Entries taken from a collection

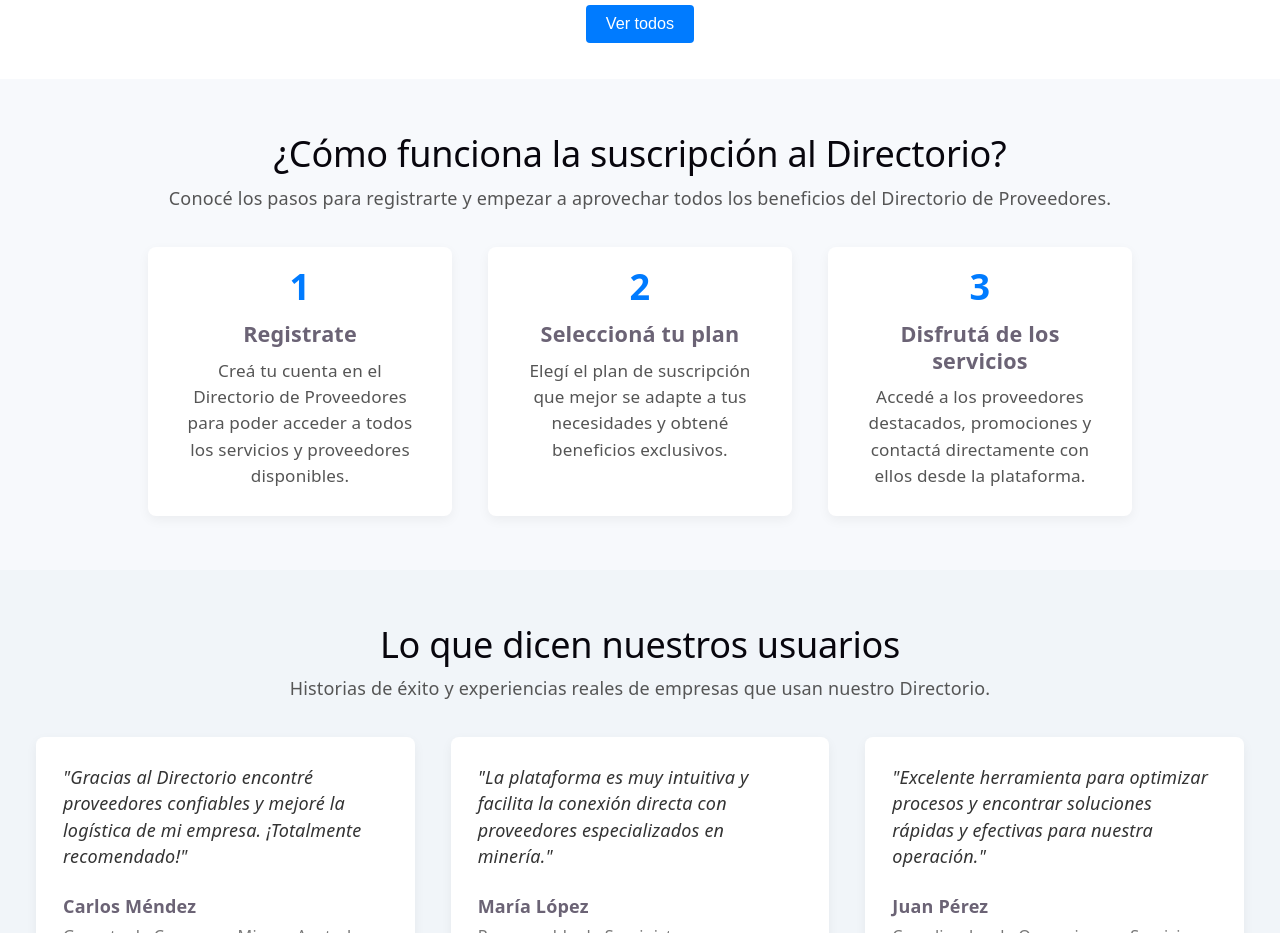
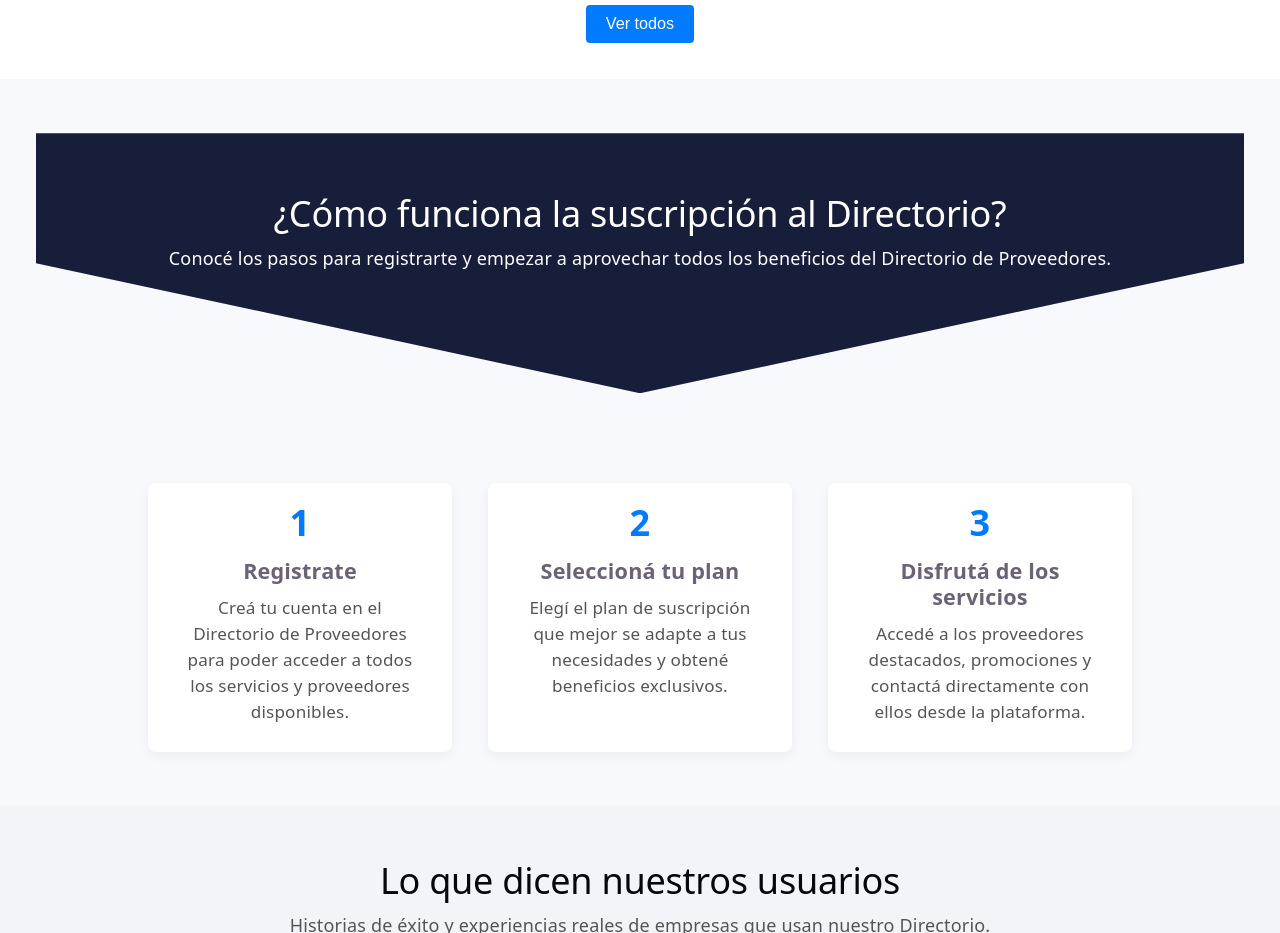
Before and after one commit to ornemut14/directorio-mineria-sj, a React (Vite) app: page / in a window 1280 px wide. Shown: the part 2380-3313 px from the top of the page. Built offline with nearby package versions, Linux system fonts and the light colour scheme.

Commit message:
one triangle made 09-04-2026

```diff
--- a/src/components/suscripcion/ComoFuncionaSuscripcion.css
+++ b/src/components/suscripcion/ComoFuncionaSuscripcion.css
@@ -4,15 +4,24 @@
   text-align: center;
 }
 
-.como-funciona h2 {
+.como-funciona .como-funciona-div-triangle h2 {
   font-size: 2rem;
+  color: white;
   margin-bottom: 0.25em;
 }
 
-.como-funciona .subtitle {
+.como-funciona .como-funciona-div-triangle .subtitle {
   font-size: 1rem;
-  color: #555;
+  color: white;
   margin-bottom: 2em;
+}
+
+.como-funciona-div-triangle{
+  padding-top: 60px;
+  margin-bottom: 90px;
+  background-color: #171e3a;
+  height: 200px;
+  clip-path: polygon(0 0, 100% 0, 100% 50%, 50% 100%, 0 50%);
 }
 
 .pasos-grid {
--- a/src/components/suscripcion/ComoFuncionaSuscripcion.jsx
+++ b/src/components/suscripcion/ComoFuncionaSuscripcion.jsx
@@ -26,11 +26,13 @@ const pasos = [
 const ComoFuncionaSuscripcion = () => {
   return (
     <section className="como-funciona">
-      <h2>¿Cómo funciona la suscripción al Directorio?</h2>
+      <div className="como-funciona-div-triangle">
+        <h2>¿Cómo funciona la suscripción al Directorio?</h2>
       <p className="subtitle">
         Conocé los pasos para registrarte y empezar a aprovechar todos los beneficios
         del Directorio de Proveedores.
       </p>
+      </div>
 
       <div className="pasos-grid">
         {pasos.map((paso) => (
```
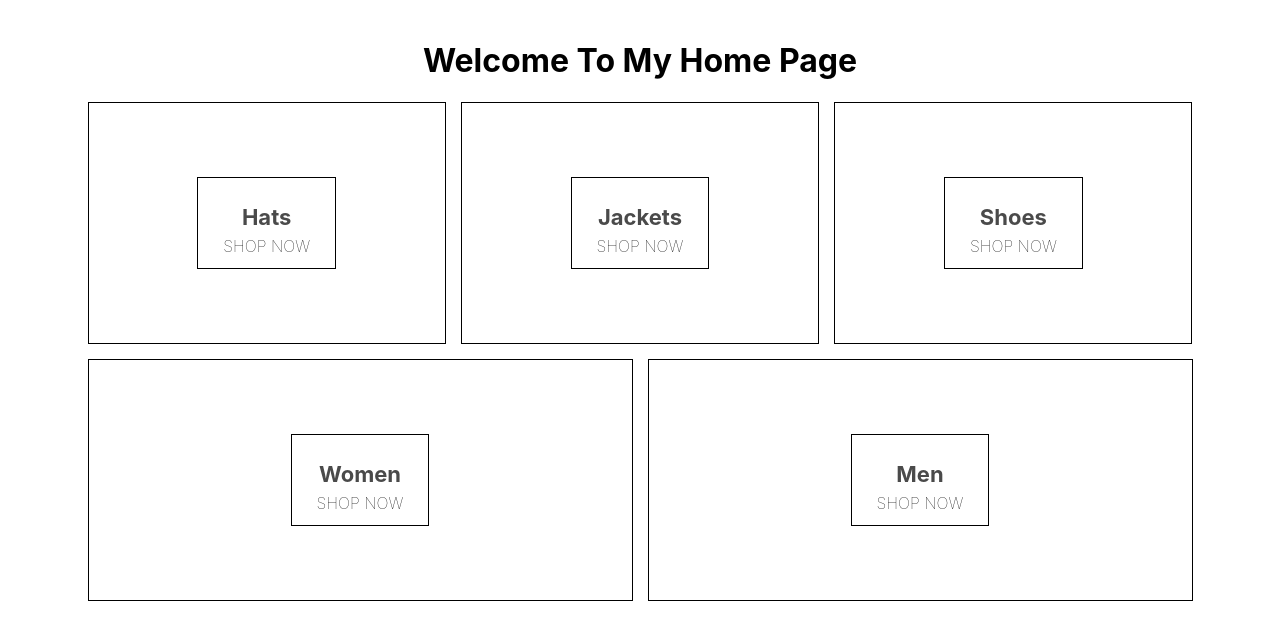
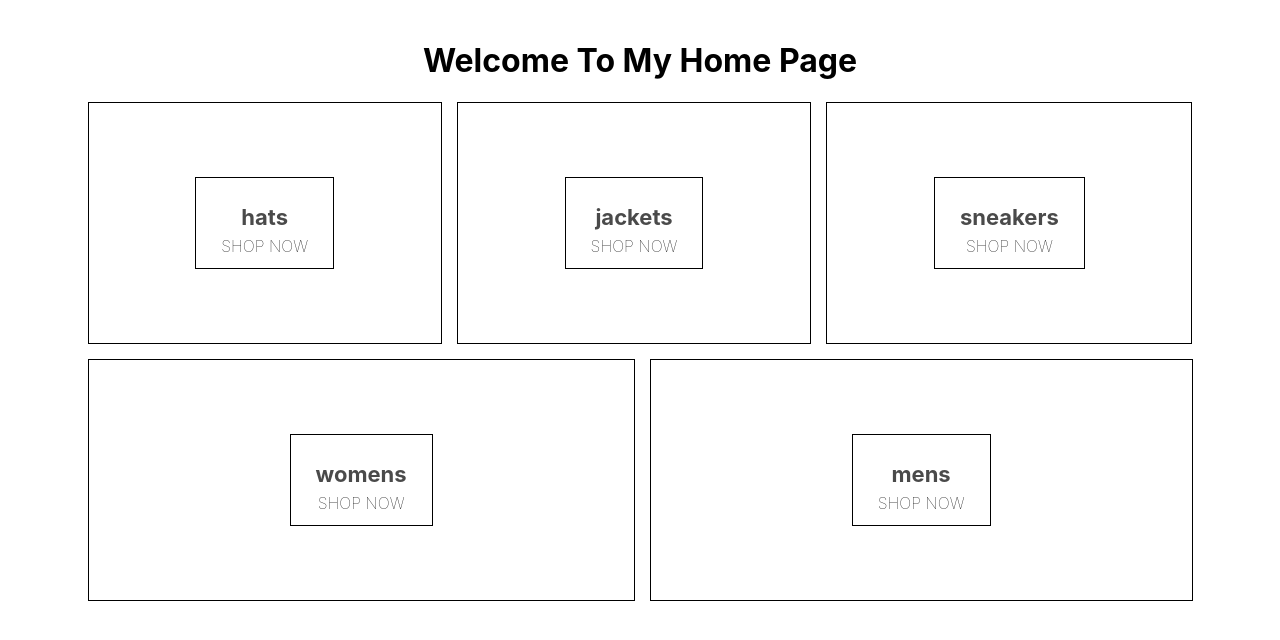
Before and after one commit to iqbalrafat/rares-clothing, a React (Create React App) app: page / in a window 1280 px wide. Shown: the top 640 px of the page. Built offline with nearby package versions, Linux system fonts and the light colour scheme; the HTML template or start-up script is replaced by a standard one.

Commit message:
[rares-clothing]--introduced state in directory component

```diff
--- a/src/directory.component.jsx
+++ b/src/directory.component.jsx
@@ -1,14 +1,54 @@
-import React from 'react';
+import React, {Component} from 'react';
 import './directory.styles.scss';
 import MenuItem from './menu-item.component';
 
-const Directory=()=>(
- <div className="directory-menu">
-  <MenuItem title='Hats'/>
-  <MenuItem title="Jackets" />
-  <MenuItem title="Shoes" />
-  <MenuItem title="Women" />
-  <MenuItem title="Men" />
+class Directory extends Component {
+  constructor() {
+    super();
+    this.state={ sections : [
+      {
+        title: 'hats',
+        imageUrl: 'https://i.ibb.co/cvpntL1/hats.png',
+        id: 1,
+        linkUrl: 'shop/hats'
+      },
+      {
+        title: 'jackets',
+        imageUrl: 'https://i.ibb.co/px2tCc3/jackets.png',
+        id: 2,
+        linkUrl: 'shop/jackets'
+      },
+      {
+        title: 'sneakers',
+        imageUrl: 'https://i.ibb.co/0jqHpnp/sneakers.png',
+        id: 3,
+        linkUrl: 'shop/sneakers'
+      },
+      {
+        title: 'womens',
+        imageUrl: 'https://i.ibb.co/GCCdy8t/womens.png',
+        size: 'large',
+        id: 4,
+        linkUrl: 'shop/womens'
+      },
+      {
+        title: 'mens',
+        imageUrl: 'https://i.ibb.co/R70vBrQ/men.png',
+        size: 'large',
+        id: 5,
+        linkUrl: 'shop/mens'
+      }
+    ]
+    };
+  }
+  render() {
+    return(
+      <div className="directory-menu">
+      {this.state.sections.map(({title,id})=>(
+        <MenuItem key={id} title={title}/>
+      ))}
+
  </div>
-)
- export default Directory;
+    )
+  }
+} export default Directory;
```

## What you need to do
Give the records back exactly, with no pictures.

## Your response
Before and after one commit to ornemut14/directorio-mineria-sj, a React (Vite) app: page / in a window 1280 px wide. Shown: the part 2380-3313 px from the top of the page. Built offline with nearby package versions, Linux system fonts and the light colour scheme.

Commit message:
one triangle made 09-04-2026

```diff
--- a/src/components/suscripcion/ComoFuncionaSuscripcion.css
+++ b/src/components/suscripcion/ComoFuncionaSuscripcion.css
@@ -4,15 +4,24 @@
   text-align: center;
 }
 
-.como-funciona h2 {
+.como-funciona .como-funciona-div-triangle h2 {
   font-size: 2rem;
+  color: white;
   margin-bottom: 0.25em;
 }
 
-.como-funciona .subtitle {
+.como-funciona .como-funciona-div-triangle .subtitle {
   font-size: 1rem;
-  color: #555;
+  color: white;
   margin-bottom: 2em;
+}
+
+.como-funciona-div-triangle{
+  padding-top: 60px;
+  margin-bottom: 90px;
+  background-color: #171e3a;
+  height: 200px;
+  clip-path: polygon(0 0, 100% 0, 100% 50%, 50% 100%, 0 50%);
 }
 
 .pasos-grid {
--- a/src/components/suscripcion/ComoFuncionaSuscripcion.jsx
+++ b/src/components/suscripcion/ComoFuncionaSuscripcion.jsx
@@ -26,11 +26,13 @@ const pasos = [
 const ComoFuncionaSuscripcion = () => {
   return (
     <section className="como-funciona">
-      <h2>¿Cómo funciona la suscripción al Directorio?</h2>
+      <div className="como-funciona-div-triangle">
+        <h2>¿Cómo funciona la suscripción al Directorio?</h2>
       <p className="subtitle">
         Conocé los pasos para registrarte y empezar a aprovechar todos los beneficios
         del Directorio de Proveedores.
       </p>
+      </div>
 
       <div className="pasos-grid">
         {pasos.map((paso) => (
```
Before and after one commit to iqbalrafat/rares-clothing, a React (Create React App) app: page / in a window 1280 px wide. Shown: the top 640 px of the page. Built offline with nearby package versions, Linux system fonts and the light colour scheme; the HTML template or start-up script is replaced by a standard one.

Commit message:
[rares-clothing]--introduced state in directory component

```diff
--- a/src/directory.component.jsx
+++ b/src/directory.component.jsx
@@ -1,14 +1,54 @@
-import React from 'react';
+import React, {Component} from 'react';
 import './directory.styles.scss';
 import MenuItem from './menu-item.component';
 
-const Directory=()=>(
- <div className="directory-menu">
-  <MenuItem title='Hats'/>
-  <MenuItem title="Jackets" />
-  <MenuItem title="Shoes" />
-  <MenuItem title="Women" />
-  <MenuItem title="Men" />
+class Directory extends Component {
+  constructor() {
+    super();
+    this.state={ sections : [
+      {
+        title: 'hats',
+        imageUrl: 'https://i.ibb.co/cvpntL1/hats.png',
+        id: 1,
+        linkUrl: 'shop/hats'
+      },
+      {
+        title: 'jackets',
+        imageUrl: 'https://i.ibb.co/px2tCc3/jackets.png',
+        id: 2,
+        linkUrl: 'shop/jackets'
+      },
+      {
+        title: 'sneakers',
+        imageUrl: 'https://i.ibb.co/0jqHpnp/sneakers.png',
+        id: 3,
+        linkUrl: 'shop/sneakers'
+      },
+      {
+        title: 'womens',
+        imageUrl: 'https://i.ibb.co/GCCdy8t/womens.png',
+        size: 'large',
+        id: 4,
+        linkUrl: 'shop/womens'
+      },
+      {
+        title: 'mens',
+        imageUrl: 'https://i.ibb.co/R70vBrQ/men.png',
+        size: 'large',
+        id: 5,
+        linkUrl: 'shop/mens'
+      }
+    ]
+    };
+  }
+  render() {
+    return(
+      <div className="directory-menu">
+      {this.state.sections.map(({title,id})=>(
+        <MenuItem key={id} title={title}/>
+      ))}
+
  </div>
-)
- export default Directory;
+    )
+  }
+} export default Directory;
```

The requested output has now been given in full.